Not a single detail escaped his lips about the content of the conference- the presentations, the speakers, the food, the hotel. It was all about the people, with a continuous subtext of how superior he was to each of them.
This is why I want to tell stories, I thought. My friend badly needed a dose of empathy, and stories increase our empathy by letting us see things from someone else’s point of view. They teach us that other people live lives just as compex, as difficult, as real as ours. They teach us to step outside of our incredibly limited perspectives and see the world for what it really is: a vast labyrinth of interwoven stories.

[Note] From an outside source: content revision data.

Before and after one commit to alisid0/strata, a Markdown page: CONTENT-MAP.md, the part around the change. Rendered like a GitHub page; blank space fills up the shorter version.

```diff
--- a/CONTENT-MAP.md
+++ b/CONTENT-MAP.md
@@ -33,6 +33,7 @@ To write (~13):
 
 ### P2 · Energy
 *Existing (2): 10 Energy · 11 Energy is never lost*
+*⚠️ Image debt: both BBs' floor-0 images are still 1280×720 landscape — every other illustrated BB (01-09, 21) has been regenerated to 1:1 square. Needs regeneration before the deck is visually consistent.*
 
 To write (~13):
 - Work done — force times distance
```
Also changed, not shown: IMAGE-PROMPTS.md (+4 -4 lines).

While this connected a couple of dots, it wasn’t the final answer. I’d known of empathy’s relationship with empathy prior to this conversation. What I don’t think I realized is just how foundational a lack of empathy is to many of our problems as a society.
In a brilliantly written essay, Mandy Brown explores the notion of a meritocracy through (what else?) a story published in the late 1950s. It’s a timely and necessary topic, since so many have been throwing around the word (meritocracy) lately. Brown explains that, not only are we not living in a meritocracy, but we don’t want to, either, since what a true meritocracy would look like is nothing like what we envision.

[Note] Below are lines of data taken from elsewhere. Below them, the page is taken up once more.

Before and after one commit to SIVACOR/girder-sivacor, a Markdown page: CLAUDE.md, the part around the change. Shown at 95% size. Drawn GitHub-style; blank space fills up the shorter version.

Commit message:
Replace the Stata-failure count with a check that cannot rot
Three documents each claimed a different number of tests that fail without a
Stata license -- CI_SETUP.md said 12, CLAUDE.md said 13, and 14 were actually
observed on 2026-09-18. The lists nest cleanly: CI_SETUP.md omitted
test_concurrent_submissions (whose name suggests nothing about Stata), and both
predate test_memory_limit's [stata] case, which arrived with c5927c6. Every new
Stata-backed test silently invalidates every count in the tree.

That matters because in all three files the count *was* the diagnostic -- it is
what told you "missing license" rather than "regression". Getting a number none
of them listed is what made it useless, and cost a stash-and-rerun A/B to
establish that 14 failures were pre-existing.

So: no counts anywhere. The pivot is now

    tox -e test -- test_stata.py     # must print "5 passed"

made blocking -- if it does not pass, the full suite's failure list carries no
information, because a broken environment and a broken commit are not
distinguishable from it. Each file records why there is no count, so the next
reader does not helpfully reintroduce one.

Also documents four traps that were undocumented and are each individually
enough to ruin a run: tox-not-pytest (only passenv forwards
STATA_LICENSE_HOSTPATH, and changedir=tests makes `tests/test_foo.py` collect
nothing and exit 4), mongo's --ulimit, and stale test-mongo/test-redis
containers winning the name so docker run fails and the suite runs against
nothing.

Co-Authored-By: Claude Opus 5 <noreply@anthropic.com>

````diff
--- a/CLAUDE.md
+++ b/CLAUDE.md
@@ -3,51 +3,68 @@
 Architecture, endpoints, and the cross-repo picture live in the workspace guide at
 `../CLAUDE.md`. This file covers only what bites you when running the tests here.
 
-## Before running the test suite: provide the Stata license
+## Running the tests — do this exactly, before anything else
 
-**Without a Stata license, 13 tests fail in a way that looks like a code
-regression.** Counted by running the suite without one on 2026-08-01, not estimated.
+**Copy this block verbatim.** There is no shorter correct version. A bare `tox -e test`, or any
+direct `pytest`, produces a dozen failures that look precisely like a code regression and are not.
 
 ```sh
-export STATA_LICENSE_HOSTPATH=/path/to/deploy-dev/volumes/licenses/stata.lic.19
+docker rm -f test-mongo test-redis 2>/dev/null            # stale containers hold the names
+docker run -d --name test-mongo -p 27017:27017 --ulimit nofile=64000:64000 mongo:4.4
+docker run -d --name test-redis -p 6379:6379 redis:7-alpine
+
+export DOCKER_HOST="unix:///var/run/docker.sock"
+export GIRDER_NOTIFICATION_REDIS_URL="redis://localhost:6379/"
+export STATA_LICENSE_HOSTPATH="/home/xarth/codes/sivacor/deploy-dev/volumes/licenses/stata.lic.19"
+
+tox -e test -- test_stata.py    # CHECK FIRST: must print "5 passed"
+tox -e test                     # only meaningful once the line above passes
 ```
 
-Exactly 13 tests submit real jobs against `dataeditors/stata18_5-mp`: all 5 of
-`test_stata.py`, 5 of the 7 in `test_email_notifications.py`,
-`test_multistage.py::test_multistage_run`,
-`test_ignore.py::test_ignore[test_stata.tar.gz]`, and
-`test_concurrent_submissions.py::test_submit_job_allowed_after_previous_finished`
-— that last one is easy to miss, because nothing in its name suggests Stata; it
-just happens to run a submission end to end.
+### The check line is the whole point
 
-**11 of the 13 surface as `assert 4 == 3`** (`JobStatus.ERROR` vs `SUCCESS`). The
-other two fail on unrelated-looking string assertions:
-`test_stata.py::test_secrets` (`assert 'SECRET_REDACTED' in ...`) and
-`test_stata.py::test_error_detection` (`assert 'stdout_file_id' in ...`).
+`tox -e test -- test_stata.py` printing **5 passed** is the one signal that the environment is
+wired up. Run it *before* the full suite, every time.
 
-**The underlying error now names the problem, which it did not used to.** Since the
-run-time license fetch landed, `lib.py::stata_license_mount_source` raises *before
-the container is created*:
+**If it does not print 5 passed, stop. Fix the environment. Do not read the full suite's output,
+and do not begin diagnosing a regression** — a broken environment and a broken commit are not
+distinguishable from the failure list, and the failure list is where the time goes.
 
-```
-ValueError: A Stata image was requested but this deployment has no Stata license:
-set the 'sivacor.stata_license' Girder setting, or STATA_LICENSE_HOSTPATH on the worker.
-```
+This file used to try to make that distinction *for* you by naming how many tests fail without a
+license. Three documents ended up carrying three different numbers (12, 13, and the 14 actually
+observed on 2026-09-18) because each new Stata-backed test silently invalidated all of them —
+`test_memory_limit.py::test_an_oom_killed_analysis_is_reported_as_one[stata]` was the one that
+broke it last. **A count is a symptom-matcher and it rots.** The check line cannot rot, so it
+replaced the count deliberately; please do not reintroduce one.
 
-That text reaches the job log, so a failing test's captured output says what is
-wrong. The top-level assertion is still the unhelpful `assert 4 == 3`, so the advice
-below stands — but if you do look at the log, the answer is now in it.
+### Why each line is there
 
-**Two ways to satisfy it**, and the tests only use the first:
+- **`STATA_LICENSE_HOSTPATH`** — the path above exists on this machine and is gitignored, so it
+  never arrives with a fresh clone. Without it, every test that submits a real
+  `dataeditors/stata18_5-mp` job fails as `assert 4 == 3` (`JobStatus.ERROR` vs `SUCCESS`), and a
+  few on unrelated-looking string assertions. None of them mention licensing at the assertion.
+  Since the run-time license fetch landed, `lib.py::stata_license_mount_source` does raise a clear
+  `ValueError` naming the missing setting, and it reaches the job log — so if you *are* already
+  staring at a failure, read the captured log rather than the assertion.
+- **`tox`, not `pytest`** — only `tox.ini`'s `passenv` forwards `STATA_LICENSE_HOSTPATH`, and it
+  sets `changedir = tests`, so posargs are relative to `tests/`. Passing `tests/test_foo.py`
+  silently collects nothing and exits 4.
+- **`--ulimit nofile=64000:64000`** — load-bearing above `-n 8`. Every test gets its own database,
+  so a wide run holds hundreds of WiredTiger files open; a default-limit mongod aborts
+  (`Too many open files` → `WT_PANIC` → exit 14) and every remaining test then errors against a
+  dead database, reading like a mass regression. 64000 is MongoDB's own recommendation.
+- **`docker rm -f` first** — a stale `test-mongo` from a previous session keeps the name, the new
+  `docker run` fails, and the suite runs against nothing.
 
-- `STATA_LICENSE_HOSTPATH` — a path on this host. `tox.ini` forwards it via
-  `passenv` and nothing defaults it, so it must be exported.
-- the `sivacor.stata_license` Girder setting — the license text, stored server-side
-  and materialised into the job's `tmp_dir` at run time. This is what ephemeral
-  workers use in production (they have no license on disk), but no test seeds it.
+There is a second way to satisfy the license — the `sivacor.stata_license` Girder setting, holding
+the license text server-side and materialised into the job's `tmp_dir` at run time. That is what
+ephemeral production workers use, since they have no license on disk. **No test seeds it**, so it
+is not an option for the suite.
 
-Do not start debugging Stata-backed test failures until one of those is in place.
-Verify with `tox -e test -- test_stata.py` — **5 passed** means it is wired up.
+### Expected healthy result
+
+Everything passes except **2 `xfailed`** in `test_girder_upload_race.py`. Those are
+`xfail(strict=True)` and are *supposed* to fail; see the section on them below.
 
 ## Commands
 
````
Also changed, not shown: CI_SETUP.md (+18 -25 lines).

...the real meritocracy isn’t one in which every person is judged equally, and any privileges or systemic disadvantages are swept out of the way. The meritocracy we have is one in which the illusion of merit is used to justify the neglect of those less fortunate. That meritocracy is deployed not in order to give everyone an equal opportunity to achieve, but to defend the preexisting structures of power.
The word that struck me here was judged.
Judgement is the most acceptable form of sickness known to man. And make no mistake, it is a sickness. It’s vile, and it twists and contorts our otherwise lovely little hearts into horrific caricatures of themselves.
And it’s everywhere. We judge women, we judge gays, we judge the poor. We judge our neighbors, our colleagues, our friends. Oppression, both large- and small-scale, occurs because a person or group of persons judges another unfairly. The poor are lazy, so let’s punish them. Women are whores, so let’s punish them. Immigrants are taking our jobs, so let’s punish them. My neighbor is a horrible parent, that guy who cut me off in traffic is an asshole, my sister is spoiled.
This is it; this is the problem. Think for just a minute about a world without judgement. Lovely image, isn’t it?
Of course, we’ll never know a world without judgement, but we can use what we know to wound this beast, to keep it at bay.
The only way we do that is through stories, because (remember!) stories cultivate empathy, which destroys judgement.
This is the role of the writer, the role that I’ve decided to take on. Like Vonnegut, I’m disgusted with civilization:
Where do I get my ideas from? You might as well have asked that of Beethoven. He was goofing around in Germany like everybody else, and all of a sudden this stuff came gushing out of him. It was music. I was goofing around like everybody else in Indiana, and all of a sudden stuff came gushing out. It was disgust with civilization.
Lest you confuse my disgust for civilization with misanthropy, consider this: I’m not arguing against humanity; I’m arguing for it. A state of judgement is not our natural state; a state of empathy is. We’re hardwired for storytelling, which means we’ve a natural predilection for a society in which empathy dominates and judgement withers.
And so I had my answer. This is why I feel the need to write stories, why I so revere masters of fiction, because their work is more than fantasy: it is an antidote to the most pernicious and disgusting aspects of ourselves. A story is not an escape, it is a salve, it is medicinal. It is the antidote to the sickness.